Curves in bold. New choice of hours of work is 4000 L2, the new level of leisure.

c) Describe income and substitution effects caused by the EITC at this point on the budget constraint.

Income Effect: The worker feels richer, so buys more of everything including leisure and works less.
Substitution Effect: The price of leisure has decreased because the EITC benefit is taxed away 21 cents for
every dollar earned. So the worker buys more leisure and works less.

d) Would it be possible to create an income support program that did not cause any work disincentives?
Explain why or why not.
Department of Economics, CSUS Name:_____________________
Economics 150
Fall 2003
It would not be possible to create an income support program that does not cause work disincentives
because the support program would have to increase income, so there would always be an income effect
that causes hours of work to fall.

It would be possible to create an income support program that minimizes work disincentives where the
substitution effect causes people to want to work more. If we never have to phase out the income support
program, this will cause fewer work disincentives, but would be extremely costly because everyone could
qualify for the program even if their income is very high.

Employment Statistics

Total employment was 137.625 million in August 2003. 8.905 million Americans were unemployed. 74.977
million working aged adults were out of the labor force. 503,000 were discouraged workers.

a) How many Americans were in the labor force in August?

LF=E+U=137.625m + 8.905m=146.530 million

b) What was the labor force participation rate?

LFP = LF/Pop Pop = LF + OLF = 146.530m + 74.977m = 221.507m
LFP = 146.530m / 221.507m = 66.2%
c) What was the employment-population ratio?
Emp/Pop = 137.625 / 221.507 = 62.1%

d) What was the unemployment rate?

U rate = U / LF = 8.905 / 146.530 = 6.1%

e) Does the unemployment rate understate or overstate the unemployment problem? Why?
The unemployment rate understates the unemployment problem, because it does not include discouraged
workers. These are people who would like a job but are not currently looking for work.

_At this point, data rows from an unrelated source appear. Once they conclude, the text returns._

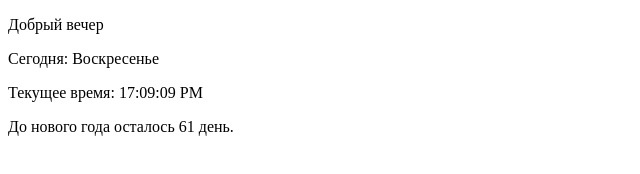
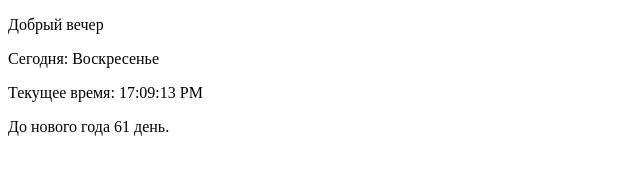
Before and after one commit to fornax-eve/date_time, a plain HTML site: page index.html in a window 1280 px wide. Shown: the full height of the page, 0-640 px from the left. Drawn offline with Linux system fonts and the light colour scheme.

Commit message:
modified

```diff
--- a/index.html
+++ b/index.html
@@ -9,6 +9,6 @@
     <script defer src="script.js"></script>
 </head>
 <body>
-<p></p>
+
 </body>
 </html>
--- a/script.js
+++ b/script.js
@@ -5,18 +5,17 @@ const dayOfWeek = ['Понедельник', 'Вторник', 'Среда', 'Ч
 const arrayEndings = ['день', 'дня', 'дней'];
 let date = new Date();
 let newYear = new Date("1 January 2022")
-const result = [];
+let result = [];
 
 let time = date.getHours();
 let day = date.getDay();
 let timeNow = date.toTimeString().substr(0, 8);
 
 
-
 const dayWeek = function () {
     if (day != 0) {
-        day = day -1;
-    } else  {
+        day = day - 1;
+    } else {
         day = 6;
     }
     if ((time >= 5) && (time < 11)) {
@@ -48,16 +47,22 @@ const endingsForDay = function (n) {
 };
 
 const newYearLeft = function () {
-    let millSeconds = 24*60*60*1000;
-    let daysLeft = Math.floor((newYear.getTime() - date.getTime())/millSeconds);
-    result.push(`До нового года осталось ${daysLeft} ${arrayEndings[endingsForDay(daysLeft)]}.`)
+    let millSeconds = 24 * 60 * 60 * 1000;
+    let daysLeft = Math.floor((newYear.getTime() - date.getTime()) / millSeconds);
+    result.push(`До нового года ${daysLeft} ${arrayEndings[endingsForDay(daysLeft)]}.`)
 }
 
-const published = function(yourArray) {
+const published = function (yourArray) {
+    date = new Date();
+    body.innerHTML = '';
+    result = [];
+    time = date.getHours();
+    day = date.getDay();
+    timeNow = date.toTimeString().substr(0, 8);
     dayWeek();
     currTime();
     newYearLeft()
-    yourArray.forEach(function(part) {
+    yourArray.forEach(function (part) {
         let p = document.createElement('p');
         p.textContent = part;
         body.appendChild(p)
@@ -65,3 +70,7 @@ const published = function(yourArray) {
 }
 
 published(result);
+
+setInterval(() => {
+    published(result);
+}, 1000)
```
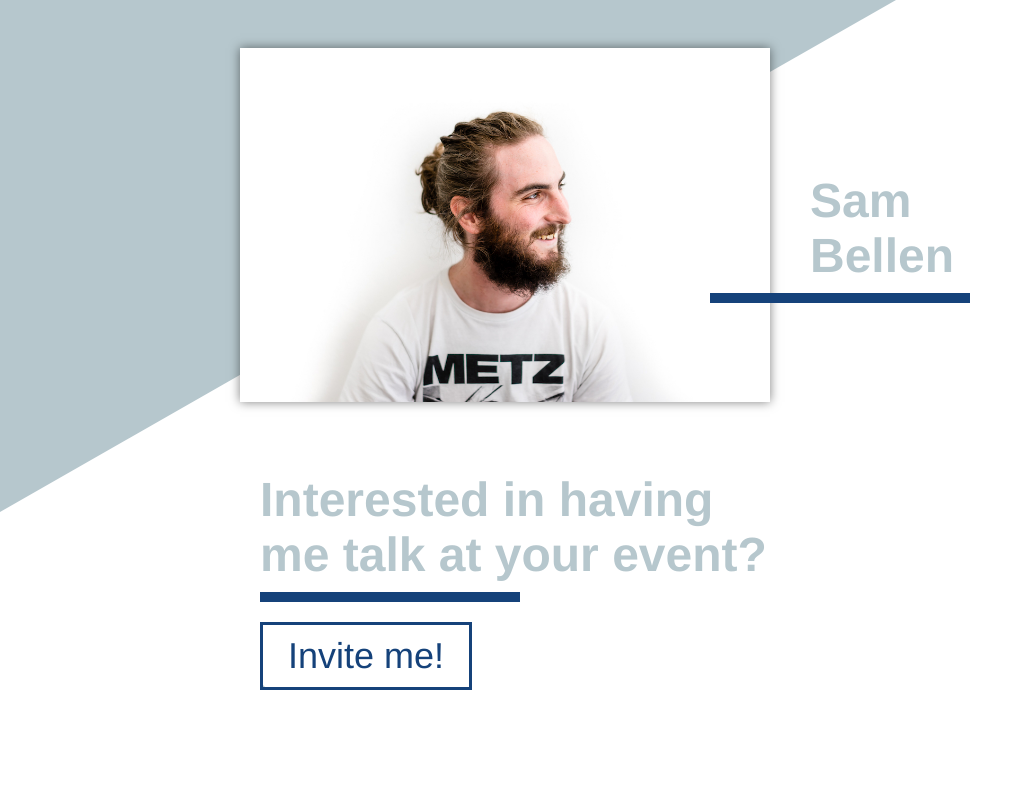
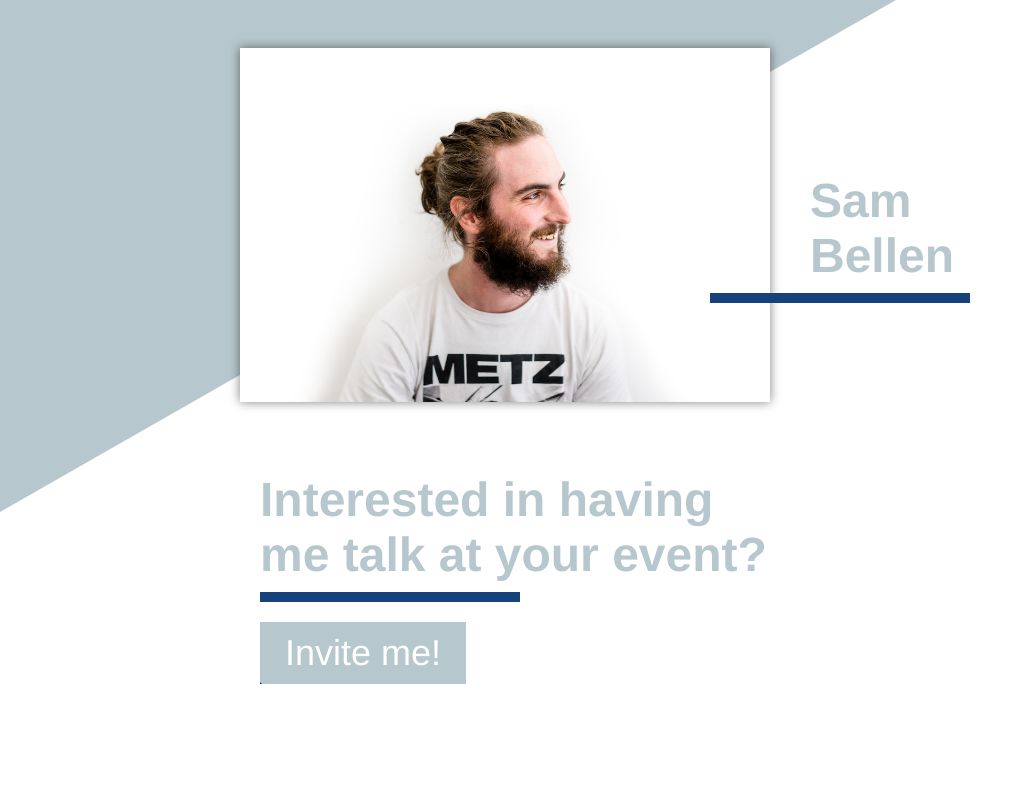
Before and after one commit to Sambego/talks, a website built with webpack: page src/index.html in a window 1280 px wide. Shown: the top 786 px of the page, without its empty margins (0-1033 px from the left). Built offline with nearby package versions, Linux system fonts and the light colour scheme; files whose address does not match are found by name.

Commit message:
Update button style

```diff
--- a/src/scss/_typo.scss
+++ b/src/scss/_typo.scss
@@ -88,12 +88,10 @@ time {
     display: inline-block;
     padding: 1rem 2.5rem;
 
-    background: transparent;
-
-    border: .3rem solid $primary;
+    background: $secondary;
 
     font-size: 3.6rem;
-    color: $primary;
+    color: $white;
 
     &__inner {
         transition: transform .4s ease-in-out;
@@ -123,7 +121,7 @@ time {
 
         border-style: solid;
         border-width: 6.2rem 0 0 6.2rem;
-        border-color: transparent transparent transparent $secondary;
+        border-color: transparent transparent transparent $primary;
     }
 
     &:hover {
```
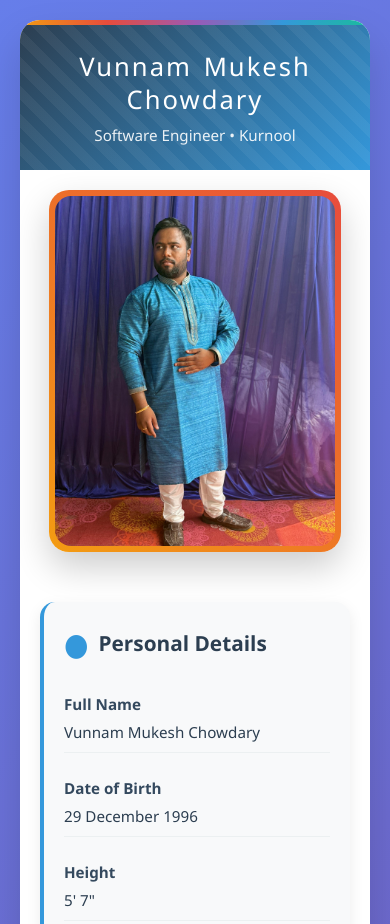
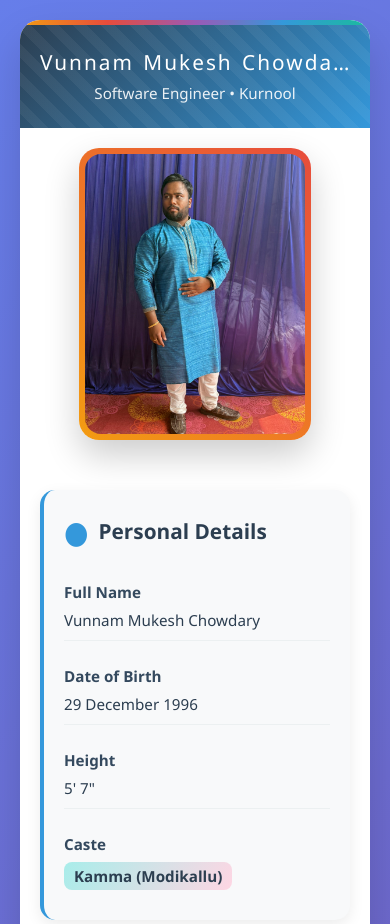
Before and after one commit to rakeshvizworld/mukesh, a plain HTML site: page index.html in a window 390 px wide. Shown: the top 924 px of the page. Drawn offline with Linux system fonts and the light colour scheme.

Commit message:
Name change

```diff
--- a/index.html
+++ b/index.html
@@ -242,7 +242,7 @@
                 gap: 25px;
             }
 
-            .photo-frame div {
+            .photo {
                 width: 250px !important;
                 height: 320px !important;
             }
@@ -252,10 +252,13 @@
             }
 
             .header h1 {
-                font-size: 1.8em;
+                font-size: 1.5em;
                 line-height: 1.2;
                 margin-bottom: 8px;
-                word-spacing: 3px;
+                word-spacing: 2px;
+                white-space: nowrap;
+                overflow: hidden;
+                text-overflow: ellipsis;
             }
 
             .header p {
@@ -283,15 +286,17 @@
 
         @media (max-width: 480px) {
             .header h1 {
-                font-size: 1.6em;
-                line-height: 1.3;
+                font-size: 1.3em;
+                white-space: nowrap;
+                overflow: hidden;
+                text-overflow: ellipsis;
             }
 
             .header p {
                 font-size: 0.95em;
             }
 
-            .photo-frame div {
+            .photo {
                 width: 220px !important;
                 height: 280px !important;
             }
@@ -310,7 +315,7 @@
         <div class="content">
             <div class="photo-section">
                 <div class="photo-frame">
-                    <img class="photo" src="mukesh-photo.jpeg" alt="Mukesh Chowdary" style="width: 280px; height: 350px; object-fit: cover; border-radius: 16px; display: block;">
+                    <img class="photo" src="mukesh-photo.jpeg" alt="Mukesh Chowdary">
                 </div>
             </div>
 
@@ -350,7 +355,7 @@
                         </div>
                         <div class="detail-row">
                             <div class="label">Company</div>
-                            <div class="value"><span class="profession-highlight">L&T Technology Services</span></div>
+                            <div class="value">L&T Technology Services</div>
                         </div>
                         <div class="detail-row">
                             <div class="label">Annual Salary</div>
```
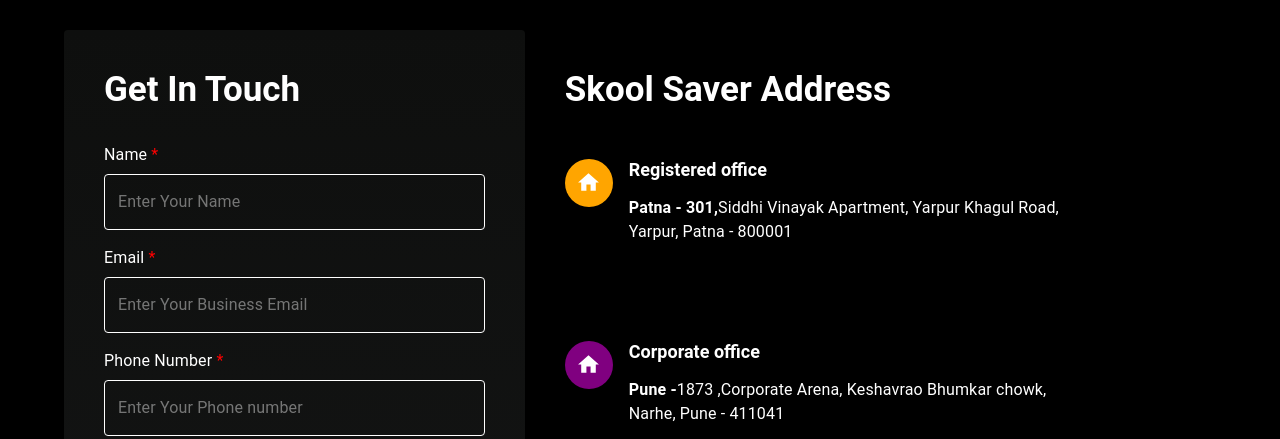
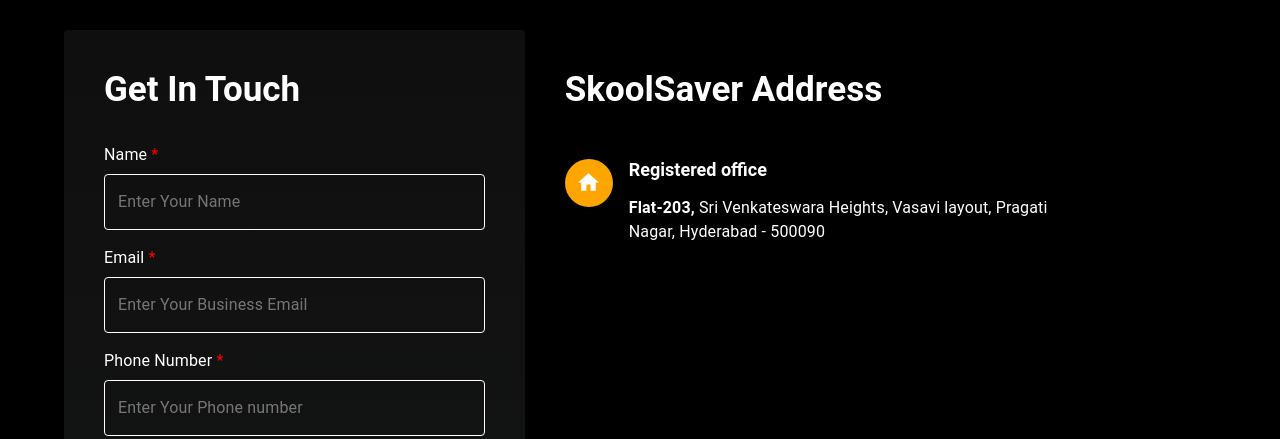
Before and after one commit to SkoolSaver/anuTechFronted, a Next.js app: page /contact-us in a window 1280 px wide. Shown: the part 274-713 px from the top of the page. Built offline with nearby package versions, Linux system fonts and the light colour scheme; no server answers.

Commit message:
updating contactUs page

```diff
--- a/app/sections/contact-us/ContactUsPage.jsx
+++ b/app/sections/contact-us/ContactUsPage.jsx
@@ -57,7 +57,7 @@
               fontWeight={600}
               color="white"
             >
-              Skool Saver Address
+              SkoolSaver Address
             </Typography>
             <Stack direction="row" spacing={2}>
               <Icon
@@ -87,15 +87,14 @@
                   variant="body1"
                   className={nunitoSans.className}
                 >
-                  <strong>Patna - 301,</strong>
-                  Siddhi Vinayak Apartment, Yarpur Khagul Road, Yarpur, Patna -
-                  800001
+                  <strong>Flat-203, </strong>
+                  Sri Venkateswara Heights, Vasavi layout, Pragati Nagar, Hyderabad - 500090
                 </Typography>
               </Box>
             </Stack>
             <Divider />
             <Stack direction="row" spacing={2}>
-              <Icon
+              {/* <Icon
                 sx={{
                   bgcolor: "purple",
                   p: 3,
@@ -126,11 +125,11 @@
                   1873 ,Corporate Arena, Keshavrao Bhumkar chowk, Narhe, Pune -
                   411041
                 </Typography>
-              </Box>
+              </Box> */}
             </Stack>
           </Stack>
         </Stack>
-        <Box>
+        {/* <Box>
           <Divider sx={{ my: 8 }} />
 
           <Typography
@@ -353,7 +352,7 @@
               </Box>
             </Card>
           </Stack>
-        </Box>
+        </Box> */}
       </Container>
     </>
   );
```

Labor Supply and Demand

Using a labor supply and demand graph, illustrate and describe the effect of an increase in discouraged
workers on employment and wages. Will the increase in discouraged workers cause the unemployment rate
to increase?

An increase in discouraged workers will cause a reduction in the supply of labor. Discouraged workers are
people who were part of the labor force, but they stop looking for jobs, and will no longer be counted as part
of the labor supply. This causes the supply curve to shift back, reduces employment and causes wages to rise.

The increase in discouraged workers will not cause the unemployment rate to increase, and it could cause the
unemployment rate to fall, because workers who used to be counted as unemployed decide to exit the labor
force. If wages started above equilibrium, and there was unemployment, the unemployment gap could shrink
when the unemployed become discouraged and stop looking for work.
Department of Economics, CSUS Name:_____________________
Economics 150
Fall 2003
W S of Labor

D for Labor